As an English Education undergraduate student, I did much reflection on how I learned as a child and what type of teacher I wanted to be for school aged children. Returning to graduate school as an adult learning to design instruction for adults has provided the opportunity to reflect on how I have changed as an adult learner, the ways I am the same as an adult learner as I was as a child learner, and better understand the ways adults learn best.
I have always been a social learner. Looking back at my primary and secondary schooling, the knowledge that has stayed with me the longest and deepest is that which I did in a social setting. In undergraduate school, I worked closely with one of the pioneers of co-authoring, Helen Dale. With her, I learned more about constructivism, constructionism, and social learning theory in practice in the classroom. I was excited to learn why the experiences that resonated with me from my childhood did so. And eager to replicate these experiences in my classroom. This course reaffirmed my draw to these theories in my own learning and my own instructional design. First when working with middle schoolers and then working with adults the last six years.
I have always been opinionated and a bit stubborn, so choice was something that I always appreciated in my learning. Often in middle and high school, teachers would give the option for a final project or paper. Even with just two options, I was grateful for the choice to decide which method would showcase my learning and knowledge most effectively. As an adult, this desire and appreciation has grown exponentially. Rather than selecting methods to showcase my learning or knowledge, I now select the method that appears to have the most relevance to my job, interests, or future goals. The ability to immediately and directly relate my learning to something personal is highly motivational for me.

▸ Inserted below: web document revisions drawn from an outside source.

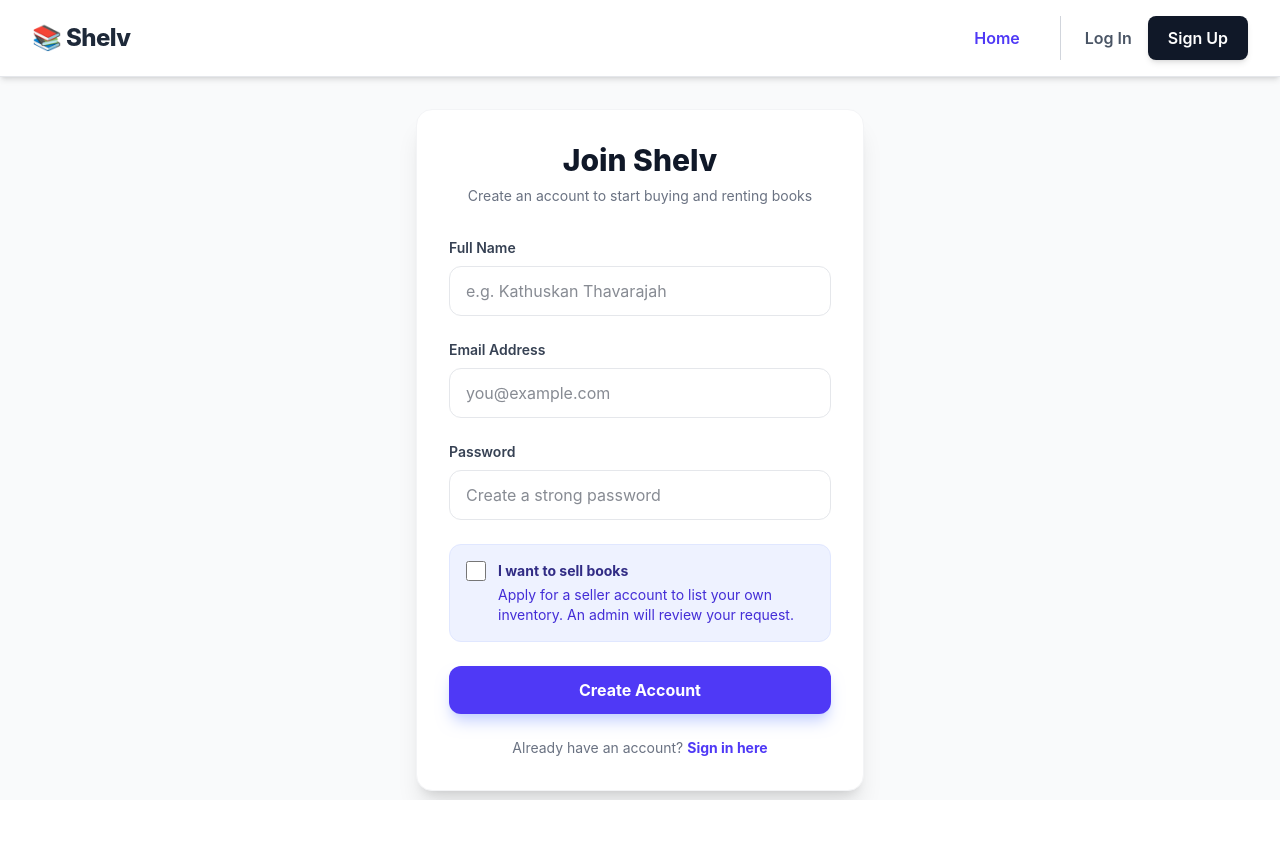
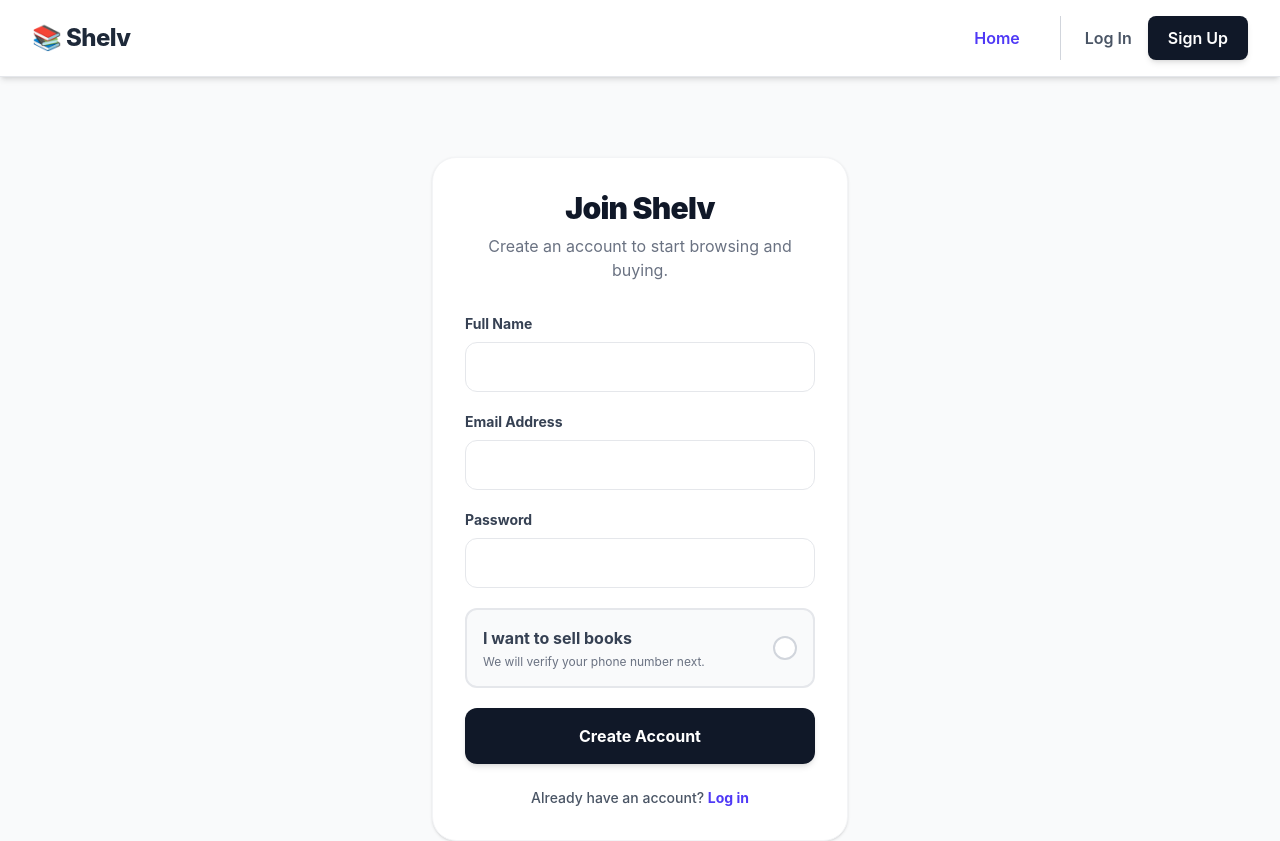
Before and after one commit to Kathuskan/shelv, a React (Vite) app in the folder client/: page /register in a window 1280 px wide. Before the commit the page ends 800 px from the top, so only its background shows below. Built offline with nearby package versions, Linux system fonts and the light colour scheme.

Commit message:
Integrated seller application into registration flow

```diff
--- a/client/src/App.jsx
+++ b/client/src/App.jsx
@@ -9,6 +9,7 @@
 import EditBook from './EditBook';
 import BookCard from './BookCard';
 import BookDetails from './BookDetails';
+import ApplySeller from './ApplySeller';
 
 // 1. The Home Component
 function Home() {
@@ -156,8 +157,11 @@
                   <div className="flex flex-col items-end">
                     <span className="text-sm font-medium text-gray-900">Hi, {user.name?.split(' ')[0]}</span>
 
+                    {/* REPLACED: Now links to the verification page instead of an instant API call */}
                     {user?.sellerStatus === 'none' && user?.role !== 'admin' && (
-                      <button onClick={requestSellerAccount} className="text-[10px] bg-amber-500 text-white px-2 py-0.5 rounded mt-1">Become a Seller</button>
+                      <Link to="/apply-seller" className="text-[10px] bg-amber-500 hover:bg-amber-600 transition-colors text-white px-3 py-1 rounded-full mt-1 font-bold tracking-wide uppercase">
+                        Become a Seller
+                      </Link>
                     )}
                     {user?.sellerStatus === 'pending' && <span className="text-[10px] text-amber-600 font-bold italic">Pending...</span>}
                     {user?.role === 'admin' && <Link to="/admin" className="text-[10px] text-red-600 font-bold">Admin Panel</Link>}
@@ -213,6 +217,11 @@
                 : <Navigate to="/" replace />
             }
           />
+          {/* VERIFICATION ROUTE */}
+          <Route
+            path="/apply-seller"
+            element={user ? <ApplySeller /> : <Navigate to="/login" replace />}
+          />
         </Routes>
       </div>
     </BrowserRouter>
--- /dev/null
+++ b/client/src/ApplySeller.jsx
@@ -0,0 +1,107 @@
+import { useState } from 'react';
+import axios from 'axios';
+import { useNavigate } from 'react-router-dom';
+
+function ApplySeller() {
+    const [step, setStep] = useState(1);
+    const [phone, setPhone] = useState('');
+    const [code, setCode] = useState('');
+    const [loading, setLoading] = useState(false);
+
+    const navigate = useNavigate();
+    const token = localStorage.getItem('token');
+    const user = JSON.parse(localStorage.getItem('user'));
+
+    const handleSendOTP = async (e) => {
+        e.preventDefault();
+        setLoading(true);
+        try {
+            await axios.post('http://localhost:5001/api/auth/send-otp', { phone }, {
+                headers: { Authorization: `Bearer ${token}` }
+            });
+            setStep(2); // Move to the code entry step
+            setLoading(false);
+        } catch (error) {
+            alert("Failed to send verification code.");
+            setLoading(false);
+        }
+    };
+
+    const handleVerify = async (e) => {
+        e.preventDefault();
+        setLoading(true);
+        try {
+            const response = await axios.post('http://localhost:5001/api/auth/verify-otp', { code }, {
+                headers: { Authorization: `Bearer ${token}` }
+            });
+
+            alert("Success! You are now an approved seller.");
+
+            // Update the local storage with the new 'seller' role
+            localStorage.setItem('user', JSON.stringify(response.data.updatedUser));
+
+            // Force reload the page so the Navbar updates, then send to dashboard
+            window.location.href = '/my-listings';
+        } catch (error) {
+            alert(error.response?.data?.message || "Invalid Code.");
+            setLoading(false);
+        }
+    };
+
+    return (
+        <div className="max-w-md mx-auto mt-20 px-4">
+            <div className="bg-white p-8 rounded-3xl shadow-md border border-gray-100">
+                <div className="text-center mb-8">
+                    <h2 className="text-3xl font-black text-gray-900 mb-2">Become a Seller</h2>
+                    <p className="text-gray-500">Verify your mobile number to instantly activate your storefront.</p>
+                </div>
+
+                {step === 1 ? (
+                    <form onSubmit={handleSendOTP} className="space-y-6">
+                        <div>
+                            <label className="block text-sm font-bold text-gray-700 mb-2">Mobile Number</label>
+                            <input
+                                type="tel"
+                                required
+                                value={phone}
+                                onChange={(e) => setPhone(e.target.value)}
+                                placeholder="07X XXX XXXX"
+                                className="w-full px-4 py-3 rounded-xl border border-gray-200 focus:ring-2 focus:ring-indigo-600 outline-none"
+                            />
+                        </div>
+                        <button type="submit" disabled={loading} className="w-full bg-gray-900 hover:bg-black text-white font-bold py-4 rounded-xl transition-colors">
+                            {loading ? "Sending..." : "Send Verification Code"}
+                        </button>
+                    </form>
+                ) : (
+                    <form onSubmit={handleVerify} className="space-y-6">
+                        <div className="bg-indigo-50 text-indigo-800 p-4 rounded-xl text-sm mb-6 text-center">
+                            Code sent to <strong>{phone}</strong>.<br/>
+                            <span className="text-xs text-indigo-600 font-bold">(Check your backend terminal!)</span>
+                        </div>
+                        <div>
+                            <label className="block text-sm font-bold text-gray-700 mb-2">Enter 6-Digit Code</label>
+                            <input
+                                type="text"
+                                required
+                                maxLength="6"
+                                value={code}
+                                onChange={(e) => setCode(e.target.value)}
+                                placeholder="------"
+                                className="w-full px-4 py-3 text-center text-2xl tracking-[0.5em] font-mono rounded-xl border border-gray-200 focus:ring-2 focus:ring-indigo-600 outline-none"
+                            />
+                        </div>
+                        <button type="submit" disabled={loading} className="w-full bg-indigo-600 hover:bg-indigo-700 text-white font-bold py-4 rounded-xl transition-colors shadow-md">
+                            {loading ? "Verifying..." : "Verify & Activate Account"}
+                        </button>
+                        <button type="button" onClick={() => setStep(1)} className="w-full text-center text-sm font-bold text-gray-500 hover:text-gray-800 mt-4">
+                            Wrong number? Go back.
+                        </button>
+                    </form>
+                )}
+            </div>
+        </div>
+    );
+}
+
+export default ApplySeller;
--- a/client/src/Register.jsx
+++ b/client/src/Register.jsx
@@ -1,78 +1,98 @@
 import { useState } from 'react';
 import axios from 'axios';
-import { useNavigate, Link } from 'react-router-dom';
+import { Link } from 'react-router-dom';
 
 function Register() {
-  // Added 'applySeller' to the state
-  const [formData, setFormData] = useState({ name: '', email: '', password: '', applySeller: false });
-  const navigate = useNavigate();
+  const [formData, setFormData] = useState({ name: '', email: '', password: '' });
+
+  // NEW: Track if they want to be a seller right away
+  const [wantToSell, setWantToSell] = useState(false);
+
+  const [loading, setLoading] = useState(false);
+  const [error, setError] = useState('');
 
   const handleChange = (e) => {
-    const value = e.target.type === 'checkbox' ? e.target.checked : e.target.value;
-    setFormData({ ...formData, [e.target.name]: value });
+    setFormData({ ...formData, [e.target.name]: e.target.value });
   };
 
   const handleSubmit = async (e) => {
     e.preventDefault();
+    setLoading(true);
+    setError('');
+
     try {
-      const response = await axios.post('http://localhost:5001/api/auth/register', formData);
-      alert(response.data.message);
-      navigate('/login');
-    } catch (error) {
-      alert(error.response?.data?.message || 'Registration failed. Please try again.');
+      // 1. Create the account in the database
+      await axios.post('http://localhost:5001/api/auth/register', formData);
+
+      // 2. Automatically log them in immediately to get their secure Token
+      const loginRes = await axios.post('http://localhost:5001/api/auth/login', {
+        email: formData.email,
+        password: formData.password
+      });
+
+      // Save the digital ID card to the browser
+      localStorage.setItem('token', loginRes.data.token);
+      localStorage.setItem('user', JSON.stringify(loginRes.data.user));
+
+      // 3. The Magic Routing! Send them to the OTP page or the Home page
+      if (wantToSell) {
+        window.location.href = '/apply-seller';
+      } else {
+        window.location.href = '/';
+      }
+
+    } catch (err) {
+      setError(err.response?.data?.message || 'Registration failed. Please try again.');
+      setLoading(false);
     }
   };
 
   return (
-    <div className="flex items-center justify-center min-h-[80vh]">
-      <div className="w-full max-w-md bg-white rounded-2xl shadow-xl border border-gray-100 p-8">
+    <div className="max-w-md mx-auto mt-20 px-4">
+      <div className="bg-white p-8 rounded-3xl shadow-sm border border-gray-100">
         <div className="text-center mb-8">
-          <h2 className="text-3xl font-extrabold text-gray-900">Join Shelv</h2>
-          <p className="text-gray-500 mt-2 text-sm">Create an account to start buying and renting books</p>
+          <h2 className="text-3xl font-black text-gray-900 tracking-tight">Join Shelv</h2>
+          <p className="text-gray-500 mt-2">Create an account to start browsing and buying.</p>
         </div>
 
-        <form onSubmit={handleSubmit} className="space-y-6">
+        {error && <div className="bg-red-50 text-red-600 p-3 rounded-lg mb-6 text-sm font-bold text-center border border-red-100">{error}</div>}
+
+        <form onSubmit={handleSubmit} className="space-y-5">
           <div>
-            <label className="block text-sm font-semibold text-gray-700 mb-2">Full Name</label>
-            <input type="text" name="name" value={formData.name} onChange={handleChange} required
-              className="w-full px-4 py-3 rounded-xl border border-gray-200 focus:ring-2 focus:ring-indigo-600 outline-none transition-all" placeholder="e.g. Kathuskan Thavarajah" />
+            <label className="block text-sm font-bold text-gray-700 mb-2">Full Name</label>
+            <input type="text" name="name" value={formData.name} onChange={handleChange} required className="w-full px-4 py-3 rounded-xl border border-gray-200 focus:ring-2 focus:ring-indigo-600 outline-none" />
+          </div>
+          <div>
+            <label className="block text-sm font-bold text-gray-700 mb-2">Email Address</label>
+            <input type="email" name="email" value={formData.email} onChange={handleChange} required className="w-full px-4 py-3 rounded-xl border border-gray-200 focus:ring-2 focus:ring-indigo-600 outline-none" />
+          </div>
+          <div>
+            <label className="block text-sm font-bold text-gray-700 mb-2">Password</label>
+            <input type="password" name="password" value={formData.password} onChange={handleChange} required className="w-full px-4 py-3 rounded-xl border border-gray-200 focus:ring-2 focus:ring-indigo-600 outline-none" />
           </div>
 
-          <div>
-            <label className="block text-sm font-semibold text-gray-700 mb-2">Email Address</label>
-            <input type="email" name="email" value={formData.email} onChange={handleChange} required
-              className="w-full px-4 py-3 rounded-xl border border-gray-200 focus:ring-2 focus:ring-indigo-600 outline-none transition-all" placeholder="you@example.com" />
-          </div>
-
-          <div>
-            <label className="block text-sm font-semibold text-gray-700 mb-2">Password</label>
-            <input type="password" name="password" value={formData.password} onChange={handleChange} required
-              className="w-full px-4 py-3 rounded-xl border border-gray-200 focus:ring-2 focus:ring-indigo-600 outline-none transition-all" placeholder="Create a strong password" />
-          </div>
-
-          {/* NEW: Seller Application Checkbox */}
-          <div className="flex items-start bg-indigo-50 p-4 rounded-xl border border-indigo-100">
-            <div className="flex items-center h-5">
-              <input type="checkbox" name="applySeller" checked={formData.applySeller} onChange={handleChange}
-                className="w-5 h-5 text-indigo-600 bg-white border-gray-300 rounded focus:ring-indigo-500 cursor-pointer" />
+          {/* NEW: The Seller Toggle Box */}
+          <div
+            onClick={() => setWantToSell(!wantToSell)}
+            className={`cursor-pointer p-4 rounded-xl border-2 transition-all flex items-center justify-between ${wantToSell ? 'border-indigo-600 bg-indigo-50' : 'border-gray-200 bg-gray-50 hover:bg-gray-100'}`}
+          >
+            <div>
+              <p className={`font-bold ${wantToSell ? 'text-indigo-900' : 'text-gray-700'}`}>I want to sell books</p>
+              <p className={`text-xs mt-1 ${wantToSell ? 'text-indigo-600' : 'text-gray-500'}`}>We will verify your phone number next.</p>
             </div>
-            <div className="ml-3 text-sm">
-              <label className="font-bold text-indigo-900 cursor-pointer">I want to sell books</label>
-              <p className="text-indigo-700 mt-1">Apply for a seller account to list your own inventory. An admin will review your request.</p>
+            <div className={`w-6 h-6 rounded-full border-2 flex items-center justify-center ${wantToSell ? 'border-indigo-600 bg-indigo-600' : 'border-gray-300 bg-white'}`}>
+              {wantToSell && <svg className="w-4 h-4 text-white" fill="none" viewBox="0 0 24 24" stroke="currentColor"><path strokeLinecap="round" strokeLinejoin="round" strokeWidth="3" d="M5 13l4 4L19 7" /></svg>}
             </div>
           </div>
 
-          <button type="submit" className="w-full bg-indigo-600 hover:bg-indigo-700 text-white font-bold py-3 px-4 rounded-xl transition-colors duration-300 shadow-lg shadow-indigo-200">
-            Create Account
+          <button type="submit" disabled={loading} className="w-full bg-gray-900 hover:bg-black text-white font-bold py-4 rounded-xl transition-all shadow-md transform hover:-translate-y-0.5">
+            {loading ? 'Creating Account...' : (wantToSell ? 'Continue to Verification \u2192' : 'Create Account')}
           </button>
         </form>
 
-        <div className="mt-6 text-center text-sm text-gray-500">
-          Already have an account?{' '}
-          <Link to="/login" className="text-indigo-600 font-bold hover:underline">
-            Sign in here
-          </Link>
-        </div>
+        <p className="text-center mt-6 text-sm text-gray-600 font-medium">
+          Already have an account? <Link to="/login" className="text-indigo-600 font-bold hover:underline">Log in</Link>
+        </p>
       </div>
     </div>
   );
```
Also changed, not shown: 2 other files (tests, documents, lock files or other folders).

As an instructional designer, I think it is important to know my own preferences and tendencies in learning. As an education student, I learned that we tend to teach the way we were taught. So, depending on the quality of teachers you had and their teaching style, you many need to be very cognizant of your natural tendencies and proactively make different choices. I think the same is true in instructional design. While my style of learning will be the best approach for some projects, there will be many more when a different approach will be the most appropriate and have the widest appeal and success. Being acutely aware of my preference will help me evaluate if I am making choices based on the best approach to learning for the project or if I am just relying on what I would want.
I have found the last seven weeks a great refresher on the theories I studied in my undergraduate program. I look forward to the upcoming classes and drawing back on this knowledge as we learn more about the design process.